The following is a collection of research articles which will help to show you that the level of knowledge which exists in psychiatry today far exceeds the level of available treatment options.
It is clear to see that drugs which act in the manner of depressing a neurotransmitter system causes apoptosis (nerve cell death) in the affected system. While it is equally clear to see that drugs which excite a neurotransmitter system lead to neurogenesis in the affected regions.
This is substantiated by the scientific discovery of the being that smoking tobacco is known to reduce one's risk of developing Parkinson's disease.
It is also known that anticholinergic agents increases one's risk of developing dementia.
Or that how amphetamine use leads to neurogenesis in affected dopamine pathways.
Outside of the application of (external) agents it is known that exercise is capable of inducing levels of intense nerve cell growth or in the same notion on the proven fact of depression causing losses in nerve cells.
4. Exercise Increases Hippocampal Neurogenesis to High Levels but Does Not Improve Spatial Learning in Mice Bred for Increased Voluntary Wheel Running
As was mentioned earlier, it is shown here that exercise leads to a growth of new neurons.
5. Stress, Depression and Hippocampal Apoptosis
And shown here is that depression causes a loss of neurons.
There is also much discrepancy in the medical literature.
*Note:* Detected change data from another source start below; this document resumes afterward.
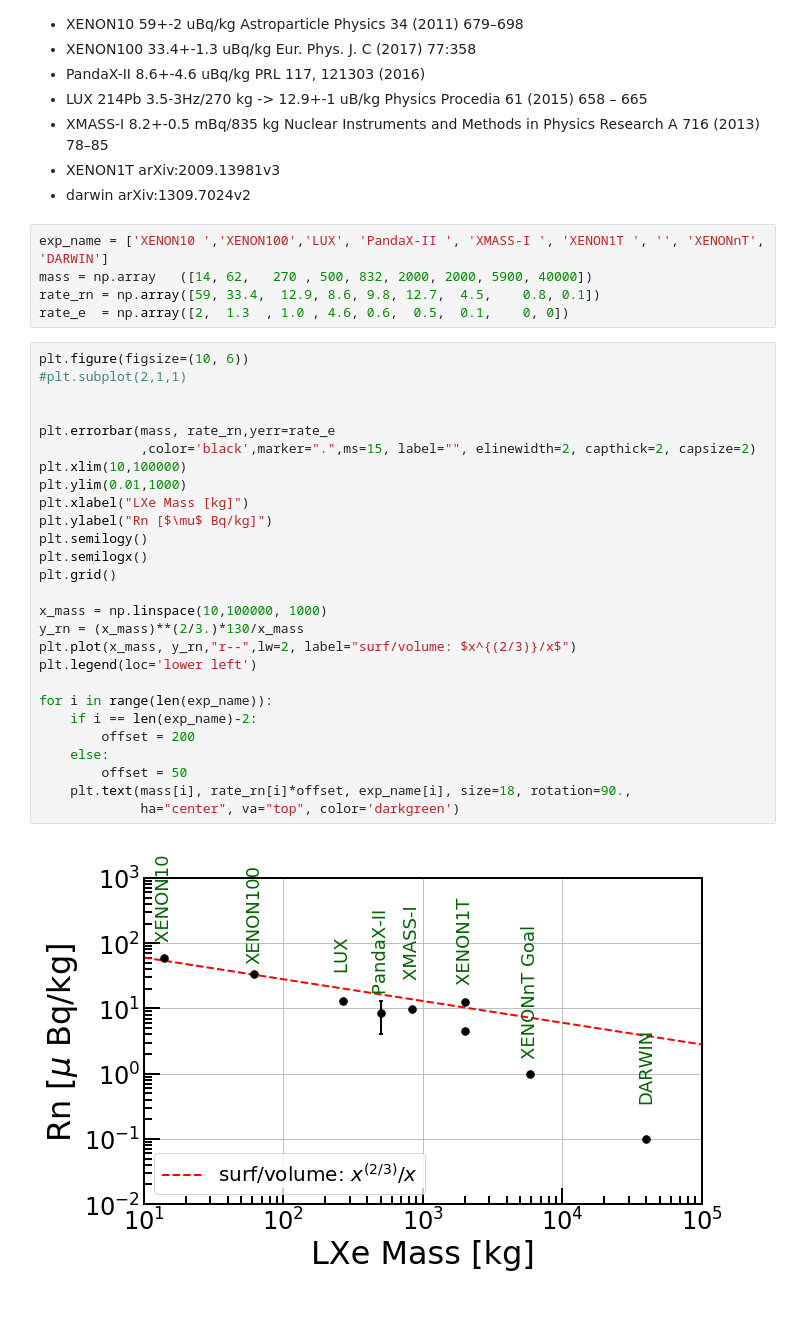
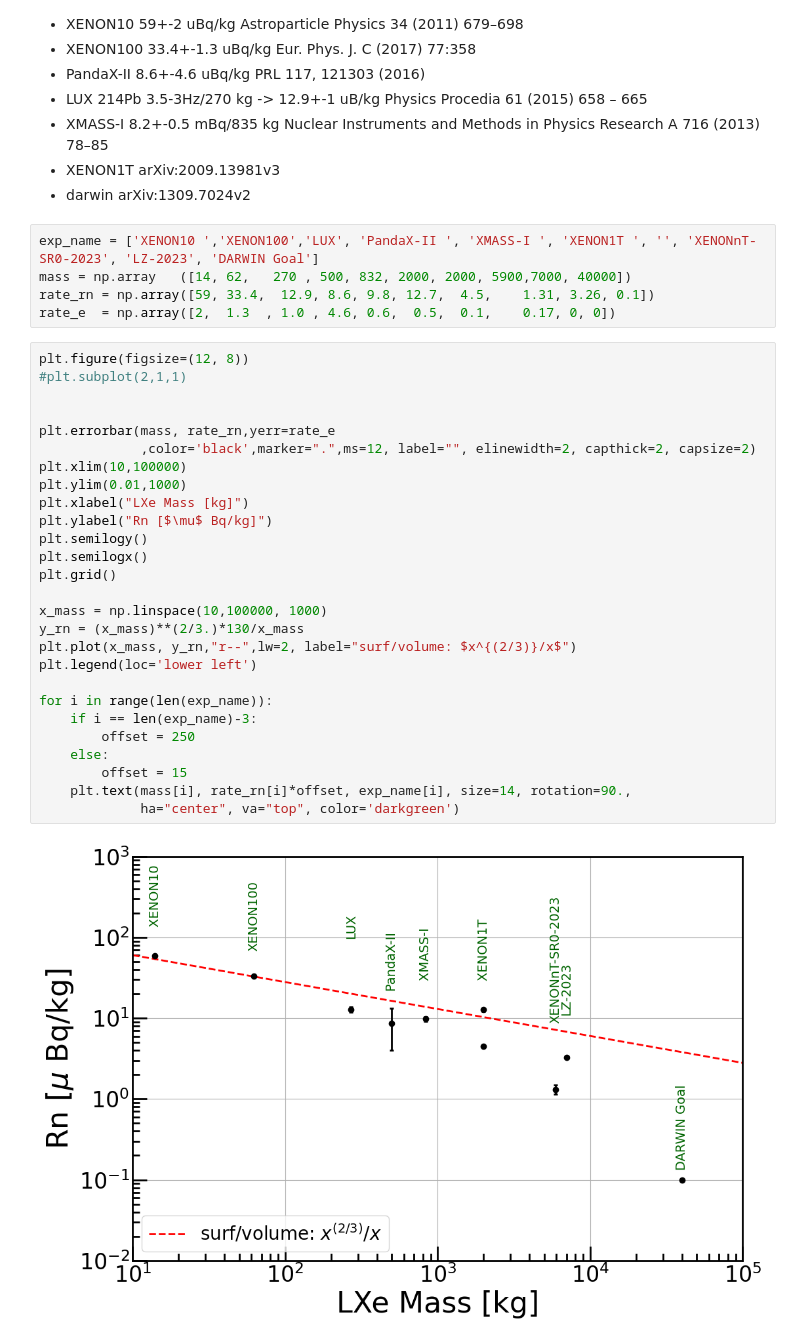
Before and after one commit to masaki-yamashita/public, a Jupyter notebook: Rn/experiments/plot_rn_bg_experiments.ipynb, the cells around one changed output. Drawn from its saved outputs; the diff is of its cells as text; blank space fills up the shorter version.

Commit message:
add LZ and XENONnT 2023

```diff
--- a/Rn/experiments/plot_rn_bg_experiments.ipynb
+++ b/Rn/experiments/plot_rn_bg_experiments.ipynb
@@ -35,36 +34,36 @@ Welcome to JupyROOT 6.16/00
 * XENON1T arXiv:2009.13981v3
 * darwin arXiv:1309.7024v2
 # %%
-exp_name = ['XENON10 ','XENON100','LUX', 'PandaX-II ', 'XMASS-I ', 'XENON1T ', '', 'XENONnT', 'DARWIN']
-mass = np.array   ([14, 62,   270 , 500, 832, 2000, 2000, 5900, 40000])
-rate_rn = np.array([59, 33.4,  12.9, 8.6, 9.8, 12.7,  4.5,    0.8, 0.1])
-rate_e  = np.array([2,  1.3  , 1.0 , 4.6, 0.6,  0.5,  0.1,    0, 0])
+exp_name = ['XENON10 ','XENON100','LUX', 'PandaX-II ', 'XMASS-I ', 'XENON1T ', '', 'XENONnT-SR0-2023', 'LZ-2023', 'DARWIN Goal']
+mass = np.array   ([14, 62,   270 , 500, 832, 2000, 2000, 5900,7000, 40000])
+rate_rn = np.array([59, 33.4,  12.9, 8.6, 9.8, 12.7,  4.5,    1.31, 3.26, 0.1])
+rate_e  = np.array([2,  1.3  , 1.0 , 4.6, 0.6,  0.5,  0.1,    0.17, 0, 0])
 # %%
-plt.figure(figsize=(10, 6))
+plt.figure(figsize=(12, 8))
 #plt.subplot(2,1,1)
 
 
 plt.errorbar(mass, rate_rn,yerr=rate_e
-             ,color='black',marker=".",ms=15, label="", elinewidth=2, capthick=2, capsize=2)
+             ,color='black',marker=".",ms=12, label="", elinewidth=2, capthick=2, capsize=2)
 plt.xlim(10,100000)
 plt.ylim(0.01,1000)
 plt.xlabel("LXe Mass [kg]")
 plt.ylabel("Rn [$\mu$ Bq/kg]")
 plt.semilogy()
 plt.semilogx()
 plt.grid()
 
 x_mass = np.linspace(10,100000, 1000)
 y_rn = (x_mass)**(2/3.)*130/x_mass
 plt.plot(x_mass, y_rn,"r--",lw=2, label="surf/volume: $x^{(2/3)}/x$")
 plt.legend(loc='lower left')
 
 for i in range(len(exp_name)):
-    if i == len(exp_name)-2:
-        offset = 200
+    if i == len(exp_name)-3:
+        offset = 250
     else:
-        offset = 50
-    plt.text(mass[i], rate_rn[i]*offset, exp_name[i], size=18, rotation=90.,
+        offset = 15
+    plt.text(mass[i], rate_rn[i]*offset, exp_name[i], size=14, rotation=90.,
              ha="center", va="top", color='darkgreen')
 # %% [output]
-[figure, old version]
+[figure, new version]
```
Also changed, not shown: parts of 1 cell of this notebook, 1 other file.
For example one is that it is shown in scientific literature that smoking tobacco increases one's risk of developing psychosis in later life. It is then
also shown in other journal articles that smoking tobacco causes a down-regulation, that is in the sense of reducing receptor density at the D2 terminals. This contradicts the current hypothesis being humped
by every psychiatrist which I have ever met in my life, this is the dopamine hypothesis, which asserts that symptoms of psychosis are due to over expression or an overly energetic D2 receptor system.
All of these claims will be substantiated in the proceeding sections.